The figures at stake here are rather large with Guardian suggesting a figure of £1.2m potentially withheld by the vendor. Rubicon’s defence is that although it did charge buyers an additional fee to cover its own service costs and didn’t pass that back to the Guardian, it was legally entitled to do so.
To explain how this works by example, in such a scenario, for every successful €1 bid for an ad slot on the publisher website, the publisher will contractually pay the SSP (Supply-Side Platform) who managed the bid a commission of, say, €0.25. However it is not transparent to the publisher that the advertiser actually paid say €1.15 to the SSP, with that additional €0.15 being the commission payable by the advertiser to the same SSP. So the 25% commission that the publisher might have been willing to pay, in this example turns out to be much closer to an effective commission of 40%. That’s a big margin for just one party to take out of the ecosystem for a simple trade.

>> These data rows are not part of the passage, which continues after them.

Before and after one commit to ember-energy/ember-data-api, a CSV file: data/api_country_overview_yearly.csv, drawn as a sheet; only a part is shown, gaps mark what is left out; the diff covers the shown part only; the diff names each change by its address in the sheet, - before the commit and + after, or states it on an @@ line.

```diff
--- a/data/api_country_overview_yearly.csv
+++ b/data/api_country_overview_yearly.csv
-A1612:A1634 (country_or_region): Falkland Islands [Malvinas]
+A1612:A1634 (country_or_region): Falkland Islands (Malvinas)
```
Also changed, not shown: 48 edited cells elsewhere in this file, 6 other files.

“In order to make this marketplace work smoothly there are quite a lot of moving parts required and several new steps between advertiser and publisher website.”

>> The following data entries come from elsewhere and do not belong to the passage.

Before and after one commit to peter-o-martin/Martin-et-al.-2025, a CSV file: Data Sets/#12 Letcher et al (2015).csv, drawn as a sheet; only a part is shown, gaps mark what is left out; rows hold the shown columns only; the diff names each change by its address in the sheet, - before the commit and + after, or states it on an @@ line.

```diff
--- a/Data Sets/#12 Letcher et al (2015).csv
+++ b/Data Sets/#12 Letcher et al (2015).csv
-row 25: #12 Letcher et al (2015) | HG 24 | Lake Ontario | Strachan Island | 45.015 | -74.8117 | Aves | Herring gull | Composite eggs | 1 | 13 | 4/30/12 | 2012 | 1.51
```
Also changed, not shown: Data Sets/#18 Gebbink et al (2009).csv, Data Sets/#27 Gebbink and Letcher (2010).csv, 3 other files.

A second place to look for the lost margin is closer to home in the form of the media agency that purportedly represents the advertiser’s interests in the evermore complicated advertising marketplace. The old business model saw this trusted intermediary charge a retainer or a fixed percentage of media spend in lieu of garnering the best value available for the brand. That agency revenue model is failing and it seems some agencies are starting to play the margin game.
Major Irish agencies now appear to be bulk-buying ad inventory at knock-down rates and then selling that on with margin to their clients. There is little transparency it for clients on how much margin the agency trading desk is achieving for itself. When one hears of agencies bonusing executives for shifting to “100% programmatic” one could not be blamed in assuming that these are the agencies have figured out there is far more margin for them in this new type of ad game than there ever was in the old game.
With a programmatic ad buy, the advertiser’s impression is that they are getting better value for money today than they were a couple of years ago. However in some cases not only is more of their spend going to intermediaries in the transaction, the quality of the product they are purchasing is significantly inferior. Since the advertiser is buying on the open market they are essentially only getting access to remnant inventory on publisher sites. The viewability of the impressions purchased by the particular leisure business mentioned earlier is less than half what they could expect with a first-look direct transaction.
It is bizarre that Irish advertisers and publishers have allowed an ecosystem to emerge which strips value out of the market handing it over to unknown third parties who are offering unclear value to either party. It is outrageous that, in a local market like ours, that the illusion of complexity is being used to introduce an opaqueness that masks massive margin gain by parasites in the transaction.
Programmatic ad purchasing is a powerful tool and thankfully there are ways to cut out the middlemen to achieve good quality inventory targeting relevant audiences at a fair price. Ask your agency or advertising partner to get you access to a private programmatic marketplace (PMP) or a programmatic guaranteed deal. Premium trustworthy publishers can offer this type of flexible cost-effective purchasing mechanism in our market. Most of all, insist that your agency stop buying remnant inventory on the open exchange, unless they can reassure you of where every cent is going and the quality of the inventory they are acquiring for you.
Brendan Hughes, Group Chief Digital Officer at Independent News & Media
First published in Irish Marketing Journal (IMJ June 2017)© to order back issues please call 016611660